Task to carry out → Anywhere the string "docs" shows up in the listing below, copy the line it is in.

Dataset extract →

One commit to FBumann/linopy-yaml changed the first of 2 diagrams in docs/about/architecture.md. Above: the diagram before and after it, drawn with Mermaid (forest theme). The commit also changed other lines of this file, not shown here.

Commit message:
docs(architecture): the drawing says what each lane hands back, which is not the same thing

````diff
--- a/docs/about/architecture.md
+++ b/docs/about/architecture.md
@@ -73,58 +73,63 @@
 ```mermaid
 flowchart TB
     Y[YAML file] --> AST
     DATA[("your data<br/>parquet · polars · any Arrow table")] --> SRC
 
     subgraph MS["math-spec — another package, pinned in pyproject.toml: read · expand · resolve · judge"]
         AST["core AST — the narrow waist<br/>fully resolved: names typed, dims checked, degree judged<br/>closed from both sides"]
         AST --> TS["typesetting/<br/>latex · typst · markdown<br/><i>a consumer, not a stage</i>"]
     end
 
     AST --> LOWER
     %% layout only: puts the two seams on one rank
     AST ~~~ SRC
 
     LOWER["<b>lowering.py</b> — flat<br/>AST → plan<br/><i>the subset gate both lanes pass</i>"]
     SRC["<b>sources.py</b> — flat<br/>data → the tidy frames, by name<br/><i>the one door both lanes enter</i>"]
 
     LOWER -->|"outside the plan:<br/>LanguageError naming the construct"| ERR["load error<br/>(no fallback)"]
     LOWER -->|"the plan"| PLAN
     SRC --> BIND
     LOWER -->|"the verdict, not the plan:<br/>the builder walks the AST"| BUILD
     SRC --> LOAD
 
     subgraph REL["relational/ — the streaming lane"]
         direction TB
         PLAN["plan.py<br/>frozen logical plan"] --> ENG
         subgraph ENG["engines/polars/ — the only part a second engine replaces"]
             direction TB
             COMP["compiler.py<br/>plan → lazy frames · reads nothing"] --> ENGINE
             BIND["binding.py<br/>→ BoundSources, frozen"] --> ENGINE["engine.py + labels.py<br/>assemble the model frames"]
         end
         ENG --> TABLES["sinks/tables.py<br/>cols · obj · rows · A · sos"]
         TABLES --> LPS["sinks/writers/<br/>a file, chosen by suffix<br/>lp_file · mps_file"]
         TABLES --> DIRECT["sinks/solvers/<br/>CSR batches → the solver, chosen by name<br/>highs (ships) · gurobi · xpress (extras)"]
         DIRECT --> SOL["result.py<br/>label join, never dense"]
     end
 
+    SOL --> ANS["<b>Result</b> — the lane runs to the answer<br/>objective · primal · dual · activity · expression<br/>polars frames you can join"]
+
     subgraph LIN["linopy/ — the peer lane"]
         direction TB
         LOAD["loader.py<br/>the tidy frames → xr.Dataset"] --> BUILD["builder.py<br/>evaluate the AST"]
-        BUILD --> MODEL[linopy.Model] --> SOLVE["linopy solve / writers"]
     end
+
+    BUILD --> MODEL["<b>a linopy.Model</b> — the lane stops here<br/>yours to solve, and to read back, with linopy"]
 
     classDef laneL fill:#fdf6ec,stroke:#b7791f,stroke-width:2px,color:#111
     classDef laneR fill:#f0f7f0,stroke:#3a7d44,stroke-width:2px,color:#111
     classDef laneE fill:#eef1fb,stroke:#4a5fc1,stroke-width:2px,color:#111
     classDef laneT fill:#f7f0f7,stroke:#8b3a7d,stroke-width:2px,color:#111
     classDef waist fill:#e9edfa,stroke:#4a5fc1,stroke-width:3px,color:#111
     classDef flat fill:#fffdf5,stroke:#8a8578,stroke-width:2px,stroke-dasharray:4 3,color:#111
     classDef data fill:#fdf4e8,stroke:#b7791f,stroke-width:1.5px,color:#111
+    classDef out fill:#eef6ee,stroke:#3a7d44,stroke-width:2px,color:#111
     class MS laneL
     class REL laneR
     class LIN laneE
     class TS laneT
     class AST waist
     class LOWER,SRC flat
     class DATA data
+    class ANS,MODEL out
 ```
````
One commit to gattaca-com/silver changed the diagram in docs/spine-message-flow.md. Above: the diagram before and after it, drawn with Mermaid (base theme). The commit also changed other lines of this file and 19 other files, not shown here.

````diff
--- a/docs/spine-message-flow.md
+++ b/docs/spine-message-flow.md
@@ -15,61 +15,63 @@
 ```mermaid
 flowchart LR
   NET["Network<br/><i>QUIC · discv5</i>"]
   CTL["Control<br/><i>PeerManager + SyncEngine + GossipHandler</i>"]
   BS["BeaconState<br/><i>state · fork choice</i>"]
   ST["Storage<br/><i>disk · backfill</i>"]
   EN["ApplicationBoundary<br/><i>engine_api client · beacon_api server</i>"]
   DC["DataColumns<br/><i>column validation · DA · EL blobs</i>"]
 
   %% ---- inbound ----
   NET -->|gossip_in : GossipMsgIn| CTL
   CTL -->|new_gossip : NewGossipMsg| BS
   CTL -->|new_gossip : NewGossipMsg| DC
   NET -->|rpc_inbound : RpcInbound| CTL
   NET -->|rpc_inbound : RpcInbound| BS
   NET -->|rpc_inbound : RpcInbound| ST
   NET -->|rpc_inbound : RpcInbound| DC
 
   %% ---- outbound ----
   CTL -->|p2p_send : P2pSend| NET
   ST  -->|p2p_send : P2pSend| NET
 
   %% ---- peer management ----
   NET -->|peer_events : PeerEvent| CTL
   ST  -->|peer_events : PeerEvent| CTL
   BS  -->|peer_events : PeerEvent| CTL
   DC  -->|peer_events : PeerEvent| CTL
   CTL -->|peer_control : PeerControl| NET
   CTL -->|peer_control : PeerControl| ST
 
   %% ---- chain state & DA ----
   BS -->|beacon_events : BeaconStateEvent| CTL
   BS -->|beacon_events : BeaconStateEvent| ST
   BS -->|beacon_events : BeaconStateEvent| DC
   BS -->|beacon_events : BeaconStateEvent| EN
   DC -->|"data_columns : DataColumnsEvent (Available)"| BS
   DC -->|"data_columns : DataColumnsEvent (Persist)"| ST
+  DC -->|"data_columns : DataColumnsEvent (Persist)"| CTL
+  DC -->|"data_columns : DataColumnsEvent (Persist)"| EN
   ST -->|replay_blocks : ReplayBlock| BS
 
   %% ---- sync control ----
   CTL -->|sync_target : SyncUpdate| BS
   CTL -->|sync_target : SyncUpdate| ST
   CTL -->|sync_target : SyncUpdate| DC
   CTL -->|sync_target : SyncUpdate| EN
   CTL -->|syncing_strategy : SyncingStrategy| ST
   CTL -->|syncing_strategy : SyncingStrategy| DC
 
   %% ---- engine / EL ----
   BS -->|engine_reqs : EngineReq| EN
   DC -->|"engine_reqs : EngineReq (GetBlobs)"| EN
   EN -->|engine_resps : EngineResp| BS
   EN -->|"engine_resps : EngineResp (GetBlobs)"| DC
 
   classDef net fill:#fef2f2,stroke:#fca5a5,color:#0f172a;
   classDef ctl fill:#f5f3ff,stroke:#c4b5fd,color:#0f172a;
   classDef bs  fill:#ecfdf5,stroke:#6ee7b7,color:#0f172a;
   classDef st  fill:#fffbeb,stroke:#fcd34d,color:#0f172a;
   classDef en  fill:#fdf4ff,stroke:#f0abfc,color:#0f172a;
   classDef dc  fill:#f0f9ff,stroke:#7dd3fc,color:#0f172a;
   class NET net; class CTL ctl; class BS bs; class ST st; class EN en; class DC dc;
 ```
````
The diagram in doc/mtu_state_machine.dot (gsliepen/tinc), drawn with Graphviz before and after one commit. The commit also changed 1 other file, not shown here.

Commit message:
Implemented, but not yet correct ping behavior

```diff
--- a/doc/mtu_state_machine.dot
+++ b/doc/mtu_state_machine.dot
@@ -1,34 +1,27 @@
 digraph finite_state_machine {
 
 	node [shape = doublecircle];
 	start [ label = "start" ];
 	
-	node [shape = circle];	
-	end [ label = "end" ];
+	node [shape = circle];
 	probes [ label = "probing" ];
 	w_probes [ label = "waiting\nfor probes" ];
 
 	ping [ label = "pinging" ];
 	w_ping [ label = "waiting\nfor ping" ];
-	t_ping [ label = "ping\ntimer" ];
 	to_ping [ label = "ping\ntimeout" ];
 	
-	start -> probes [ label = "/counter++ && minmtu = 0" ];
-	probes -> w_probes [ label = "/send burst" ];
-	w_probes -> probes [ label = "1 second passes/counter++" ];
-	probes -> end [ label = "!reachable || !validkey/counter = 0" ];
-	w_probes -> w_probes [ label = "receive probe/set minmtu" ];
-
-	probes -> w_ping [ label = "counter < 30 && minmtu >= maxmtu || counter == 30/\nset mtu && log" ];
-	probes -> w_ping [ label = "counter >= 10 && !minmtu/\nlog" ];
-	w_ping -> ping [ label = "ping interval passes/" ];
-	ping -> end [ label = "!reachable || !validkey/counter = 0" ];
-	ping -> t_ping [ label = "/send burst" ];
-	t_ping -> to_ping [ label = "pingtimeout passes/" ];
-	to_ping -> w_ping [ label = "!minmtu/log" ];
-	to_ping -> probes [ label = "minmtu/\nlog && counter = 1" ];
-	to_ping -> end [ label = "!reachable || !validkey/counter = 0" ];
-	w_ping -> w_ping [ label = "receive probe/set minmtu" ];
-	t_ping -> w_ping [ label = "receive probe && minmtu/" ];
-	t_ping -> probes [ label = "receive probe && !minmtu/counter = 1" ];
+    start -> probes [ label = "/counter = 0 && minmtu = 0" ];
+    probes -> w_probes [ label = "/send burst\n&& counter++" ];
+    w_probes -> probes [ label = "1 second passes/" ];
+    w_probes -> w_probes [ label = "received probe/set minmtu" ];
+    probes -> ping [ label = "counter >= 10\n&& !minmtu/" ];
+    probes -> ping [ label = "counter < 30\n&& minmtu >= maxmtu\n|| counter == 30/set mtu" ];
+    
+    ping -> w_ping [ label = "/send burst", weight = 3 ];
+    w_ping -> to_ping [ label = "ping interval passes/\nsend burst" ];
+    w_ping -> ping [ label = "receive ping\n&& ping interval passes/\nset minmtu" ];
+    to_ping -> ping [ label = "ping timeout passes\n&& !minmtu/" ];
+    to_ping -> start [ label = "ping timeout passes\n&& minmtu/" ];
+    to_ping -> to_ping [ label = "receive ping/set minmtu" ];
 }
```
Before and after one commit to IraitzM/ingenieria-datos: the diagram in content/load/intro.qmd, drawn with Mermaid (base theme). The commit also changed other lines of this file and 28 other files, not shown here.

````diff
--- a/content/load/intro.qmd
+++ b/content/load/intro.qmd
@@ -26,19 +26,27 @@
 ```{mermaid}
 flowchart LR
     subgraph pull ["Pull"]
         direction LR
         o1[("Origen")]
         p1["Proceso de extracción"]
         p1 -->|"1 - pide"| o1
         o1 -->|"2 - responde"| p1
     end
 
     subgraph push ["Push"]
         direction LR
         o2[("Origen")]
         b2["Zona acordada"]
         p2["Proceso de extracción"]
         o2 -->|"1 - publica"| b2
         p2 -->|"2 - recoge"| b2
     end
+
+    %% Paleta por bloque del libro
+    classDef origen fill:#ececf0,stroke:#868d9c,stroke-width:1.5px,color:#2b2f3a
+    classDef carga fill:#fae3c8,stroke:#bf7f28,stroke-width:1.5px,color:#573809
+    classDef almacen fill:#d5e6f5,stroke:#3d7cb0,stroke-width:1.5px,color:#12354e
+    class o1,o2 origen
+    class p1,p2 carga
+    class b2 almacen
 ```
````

Your solution →
One commit to FBumann/linopy-yaml changed the first of 2 diagrams in docs/about/architecture.md. Above: the diagram before and after it, drawn with Mermaid (forest theme). The commit also changed other lines of this file, not shown here.
docs(architecture): the drawing says what each lane hands back, which is not the same thing
--- a/docs/about/architecture.md
+++ b/docs/about/architecture.md
One commit to gattaca-com/silver changed the diagram in docs/spine-message-flow.md. Above: the diagram before and after it, drawn with Mermaid (base theme). The commit also changed other lines of this file and 19 other files, not shown here.
--- a/docs/spine-message-flow.md
+++ b/docs/spine-message-flow.md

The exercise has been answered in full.